A new crowdfunded short film is shining the light on barriers for women filmmakers, thanks in part to Aussie actresses Susi Porter and Jackie Weaver.
Starring Porter, Beverly explores a bizarre love triangle in middle-class suburbia. It is an unflinching coming-of-age comic drama exploring sexual awakening in the era of technology, and the universal yearning for connection.
The film is currently in the financing stage and is preparing for pre-production for early 2018. It also shines a light on the barriers still on the road for independent female filmmakers.
Roma D’Arrietta, the film’s director and on the roster of Curious Film, said that even mid-career filmmakers were struggling to break through in the current climate despite existing industry initiatives.
“I want to be able to have a career telling Australian stories in Australia, and despite experience and signings, it’s challenging to make that work,” she said.
“There have been great strides like Screen Australia’s Gender Matters portal and its equal funding of men and women filmmakers, but there is still a large swathe of solid talent that falls between the cracks.
“We knew the story of Beverly absolutely had to be told. It was a perfect meditation on the challenges of disconnection and growing up in a digital world, and we could do it with a comic sensibility, so crowdfunding became crucial.”
Written by Rupert Taylor and produced by Curious Film’s Stephen Fitzgibbon, the film is in a genre with a long precedent, and one in which Australian film and television excels – the darkly comic treatment of complex characters in ordinary situations.
Porter said she was always attracted to a strong, important script with complex, nuanced female characters.
“There is so much to chew through both in Beverly the film and the character. When such an authentic story jumps out at you like this, it’s hard to say no,” she said.
“That it’s an independent team working from grassroots funding makes it an even more important project to support. Maintaining the rage is what keeps the industry going, and technology has presented both challenges and benefits.
“Crowdfunding is not only a way to fund a project – it has the ability to really involve people in the production process and deepen the relationship with the audience.”

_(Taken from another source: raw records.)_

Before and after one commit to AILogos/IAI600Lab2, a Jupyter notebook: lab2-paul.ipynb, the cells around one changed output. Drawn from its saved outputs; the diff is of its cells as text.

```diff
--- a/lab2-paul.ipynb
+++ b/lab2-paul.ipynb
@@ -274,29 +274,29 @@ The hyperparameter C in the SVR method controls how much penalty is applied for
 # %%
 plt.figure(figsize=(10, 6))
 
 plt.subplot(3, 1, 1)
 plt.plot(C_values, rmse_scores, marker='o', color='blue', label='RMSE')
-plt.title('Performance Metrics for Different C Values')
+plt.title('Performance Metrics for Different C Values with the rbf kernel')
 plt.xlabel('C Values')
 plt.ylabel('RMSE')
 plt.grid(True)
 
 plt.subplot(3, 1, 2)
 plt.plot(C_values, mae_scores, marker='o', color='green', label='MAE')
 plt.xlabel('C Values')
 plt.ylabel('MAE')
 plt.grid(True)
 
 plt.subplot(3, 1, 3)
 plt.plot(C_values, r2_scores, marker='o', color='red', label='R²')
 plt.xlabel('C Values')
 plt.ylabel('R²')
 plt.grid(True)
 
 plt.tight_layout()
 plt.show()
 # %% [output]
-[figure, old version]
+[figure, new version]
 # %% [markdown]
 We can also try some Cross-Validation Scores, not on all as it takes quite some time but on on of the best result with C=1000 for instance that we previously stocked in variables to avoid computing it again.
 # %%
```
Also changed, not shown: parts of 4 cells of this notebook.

Australia’s doyenne of film and television Jacki Weaver said challenges in Australia were complicated and not just around gender ability per se.
“I believe there should be more female directors, but they are just as good, bad and variable as male directors,” she said.
“I’ve recently worked in Australia with Emma Freeman, Alexandra Schepsi and Mirrah Foulkes, and loved them all. I’m working on a Carol Morley film, then later this year with the wonderful Susanne Bier,” she said.
“The point I think is that it’s about content, Australian content on Australian platforms. But also, the rude truth is that female filmmakers have many more obstacles to doing that.
“So, like all industries, it can be a disrupted pathway. More emphasis on supporting Australian female storytellers can only be a good thing for the industry as a whole.”